Projects and Plans

States of Matter

Modelling Gases: A box 30 x 10 x 7.5 nanometers (10^-9), gridspacing in femtometers (10^-15), timespacing in 10's of femtoseconds (10^-15).

Next Calculation Step:

  • Find how many molecules to expect at different temperatures and their average velocity, ie. 10 or 30 degrees.
  • Find how many molecules and their average velocity of helium to expect in this volume at 20 degrees degrees.

Next Animation Step:

  • Collisions between molecules causing reactions involving break and forming bonds based on modeling bonding structure as here.

Modelling Liquids: A box 5 x 3 x 2 nanometers (10^-9), gridspacing in femtometers (10^-15), timespacing in 10's of femtoseconds (10^-15).

Next Calculation Step:

  • Find the average length, number of bonds and strength of different bonds in water.
  • Find the average length, number of bonds and strength of different bonds in gasoline.

Next Animation Step:

  • Show the link between linked molecules/atoms;
  • More and different links (currently only 3 links supported);
  • Break link if stretched to far, relink if unlinked molecules close - surface tension should form;
  • Let different numbers of bonds settle into crystal structures;
  • Add secondary atoms - ie. hydrogen to an oxygen or carbon grid;

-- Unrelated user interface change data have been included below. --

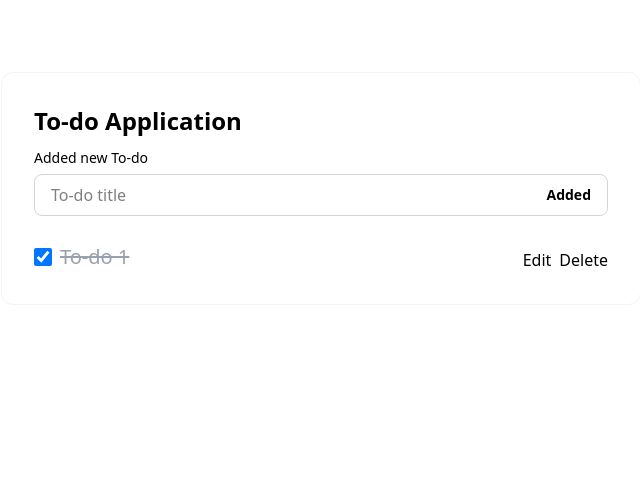
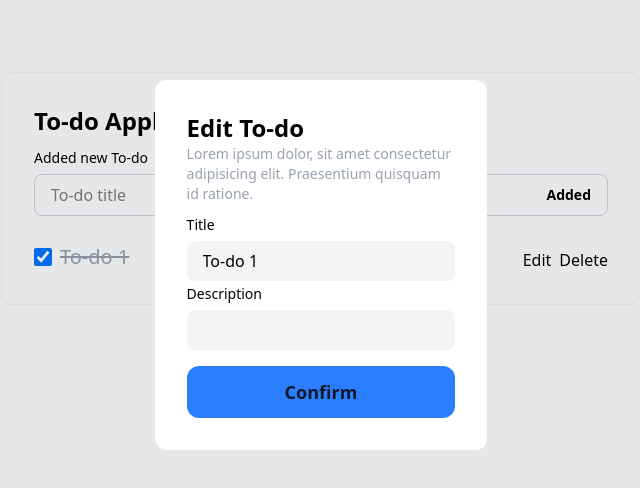
Before and after one commit to HenriqueSSan/to-do, a React app: page / in a window 1280 px wide. Both pictures are taken after a click on the button "Edit". Shown: the top 488 px of the page, without its empty margins (319-959 px from the left). Built offline with nearby package versions, Linux system fonts and the light colour scheme; the HTML template or start-up script is replaced by a standard one.

Commit message:
feat: added edit to-do

```diff
--- a/src/routes/+index.tsx
+++ b/src/routes/+index.tsx
@@ -1,4 +1,4 @@
-import { useRef, useState, type MouseEvent } from 'react';
+import { useRef, useState, type ChangeEvent, type MouseEvent } from 'react';
 
 interface Task {
   id: number;
@@ -12,8 +12,20 @@ export function IndexPage() {
     { id: 1, title: 'To-do 1', completed: true },
   ]);
 
+  const [showEditDialog, setShowEditDialog] = useState(false);
+  const [editId, setEditId] = useState<number | null>(null);
+
+  const [editFormData, setEditFormData] = useState<
+    Pick<Task, 'title' | 'description'>
+  >({
+    title: '',
+    description: '',
+  });
+
   const [titleInputValue, setTitleInputValue] = useState('');
+
   const formRef = useRef<HTMLFormElement | null>(null);
+  const editFormRef = useRef<HTMLFormElement | null>(null);
 
   const addedNewTodo = (params: { title: string }) =>
     setTodos(oldTodos => [
@@ -21,9 +33,58 @@ export function IndexPage() {
       { id: oldTodos.length + 1, title: params.title, completed: false },
     ]);
 
+  const editTodo = (
+    currentTodo: Pick<Task, 'id' | 'title' | 'description'>,
+  ) => {
+    setTodos(oldTodos =>
+      oldTodos.map(todo =>
+        todo.id === currentTodo.id
+          ? {
+              ...todo,
+              title: currentTodo.title,
+              description: currentTodo.description,
+              completed: false,
+            }
+          : todo,
+      ),
+    );
+  };
+
+  const toggleCompletedTodo = (currentTodo: { id: number }) => {
+    setTodos(oldTodos =>
+      oldTodos.map(todo =>
+        todo.id === currentTodo.id
+          ? { ...todo, completed: !todo.completed }
+          : todo,
+      ),
+    );
+  };
+
   const delTodo = (currentTodo: { id: number }) => {
     const newTodos = todos.filter(todo => todo.id !== currentTodo.id);
     setTodos([...newTodos]);
+  };
+
+  const editByDataTodoId = (e: MouseEvent<HTMLButtonElement>) => {
+    if (e.currentTarget.dataset['todoId']) {
+      const currentTodo = todos.find(
+        todo =>
+          todo.id === parseInt(e.currentTarget.dataset['todoId'] as string),
+      );
+
+      if (currentTodo) {
+        setEditFormData(currentTodo);
+        setEditId(parseInt(e.currentTarget.dataset['todoId']));
+        setShowEditDialog(true);
+      }
+    }
+  };
+
+  const toggleByDataCompletedTodoId = (e: ChangeEvent<HTMLInputElement>) => {
+    if (e.currentTarget.dataset['todoId'])
+      toggleCompletedTodo({
+        id: parseInt(e.currentTarget.dataset['todoId']),
+      });
   };
 
   const delByDataTodoId = (e: MouseEvent<HTMLButtonElement>) => {
@@ -35,6 +96,112 @@ export function IndexPage() {
 
   return (
     <>
+      {showEditDialog && (
+        <div className='fixed top-0 left-0 z-1000 h-screen w-full overflow-y-scroll py-[10vh]'>
+          <div
+            className='fixed top-0 left-0 h-screen w-full bg-gray-900/10'
+            onClick={() => {
+              setShowEditDialog(false);
+              setEditId(null);
+            }}
+          ></div>
+          <div className='relative z-1000 mx-auto h-auto w-full max-w-[26%] rounded-xl bg-white p-8'>
+            <div className='flex flex-col items-start justify-between'>
+              <div>
+                <h3 className='text-2xl font-bold'>Edit To-do</h3>
+                <p className='mb-2 text-sm text-gray-400'>
+                  Lorem ipsum dolor, sit amet consectetur adipisicing elit.
+                  Praesentium quisquam id ratione.
+                </p>
+              </div>
+
+              <button
+                tabIndex={0}
+                onClick={() => {
+                  setShowEditDialog(false);
+                  setEditId(null);
+                }}
+                className='absolute top-6 right-6 h-[32px] w-[32px] cursor-pointer rounded-sm text-gray-400 hover:bg-gray-200'
+              >
+                {/* <Icon icon='mingcute:close-medium-line' className='text-3xl' /> */}
+                <span className='sr-only'>Close</span>
+              </button>
+            </div>
+
+            <div className='flex items-stretch gap-10'>
+              <form
+                data-todo-id={editId}
+                onSubmit={e => {
+                  e.preventDefault();
+
+                  if (e.currentTarget.dataset['todoId']) {
+                    editTodo({
+                      id: parseInt(e.currentTarget.dataset['todoId']),
+                      title: editFormData.title,
+                      description: editFormData.description,
+                    });
+
+                    setShowEditDialog(false);
+                    setEditId(null);
+                  }
+                }}
+                ref={editFormRef}
+                action=''
+                className='grow space-y-4'
+              >
+                <fieldset>
+                  <label>
+                    <span className='mb-1.5 inline-block text-sm font-medium'>
+                      Title
+                    </span>
+                    <input
+                      value={editFormData.title}
+                      onChange={e =>
+                        setEditFormData(oldData => ({
+                          ...oldData,
+                          title: e.target.value,
+                        }))
+                      }
+                      type='text'
+                      className='w-full appearance-none rounded-lg px-4 min-h-[40px] border-gray-300 bg-gray-100'
+                    />
+                  </label>
+
+                  <label>
+                    <span className='mb-1.5 inline-block text-sm font-medium'>
+                      Description
+                    </span>
+                    <input
+                      value={editFormData.description}
+                      onChange={e => {
+                        console.log(e.target.value);
+
+                        setEditFormData(oldData => ({
+                          ...oldData,
+                          description: e.target.value,
+                        }));
+                      }}
+                      onKeyDown={e =>
+                        e.code === 'Enter' && editFormRef.current?.submit()
+                      }
+                      type='text'
+                      className='w-full appearance-none rounded-lg px-4 min-h-[40px] border-gray-300 bg-gray-100'
+                    />
+                  </label>
+                </fieldset>
+
+                <button
+                  type='submit'
+                  className='w-full cursor-pointer rounded-xl bg-blue-500 px-4 py-3 text-lg font-bold text-gray-900 transition-all hover:bg-blue-400'
+                >
+                  Confirm
+                </button>
+              </form>
+            </div>
+          </div>
+        </div>
+      )}
+
       <div className='w-full min-h-screen flex py-[72px]'>
         <div className='w-[50%] mx-auto h-full bg-white border border-gray-100 p-8 rounded-xl'>
           <div className='mb-8'>
@@ -79,8 +246,11 @@ export function IndexPage() {
               <div key={id} className='flex items-center justify-between'>
                 <div className='flex items-start gap-2'>
                   <input
+                    data-todo-id={id}
+                    onChange={toggleByDataCompletedTodoId}
                     className='flex w-[18px] h-[18px] border border-gray-200 data-[checked="true"]:bg-blue-400'
                     type='checkbox'
+                    value={completed ? 'on' : 'off'}
                     data-checked={completed}
                     defaultChecked={completed}
                   />
@@ -100,7 +270,7 @@ export function IndexPage() {
                   </div>
                 </div>
                 <div className='flex items-stretch gap-2'>
-                  <button data-todo-id={id}>
+                  <button data-todo-id={id} onClick={editByDataTodoId}>
                     <span>Edit</span>
                   </button>
                   <button data-todo-id={id} onClick={delByDataTodoId}>
```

Modelling solids: Walk around a solid and see your two anntena 100 picometers (10^-12) ahead of you, separated by 100 picometers.

Next Calculation Step:

  • Calculate grid spacing for Simple, Body-centered and Face-centered cubic.

Next Animation Step:

  • Let different crystal structures;
  • Add electron grid and attract electrons;
  • Model of a Scanning Tunneling Microscope (STM);

Photons

Modelling photon phase and polarization. Animations for energy storage, trapped in a cavity and an MM interferometer.

Next Animation Step:

  • Photon shotgun pattern for diffraction around a slit (laser past a needle);
  • Photon shotgun pattern for diffraction through a pinhole;
  • Bell style experiment;
  • Create a frequence "pulse";

Can you help?

Bringing the world to life

Step by step animations through a Euclidian landscape.

Photons are spin 1

Spin 1 particles have three different and unique properties.

* They can cause something they hit to spin right (this photon would be spin+1)
* spin left (This one would be spin-1) or
* not spin at all (spin 0 state).

Photons can have a particular angle where there axis of spin is most likely to be seen (spin 0). Photons can also have their axis of spin spinning to the right (spin+1) or to the left (spin-1).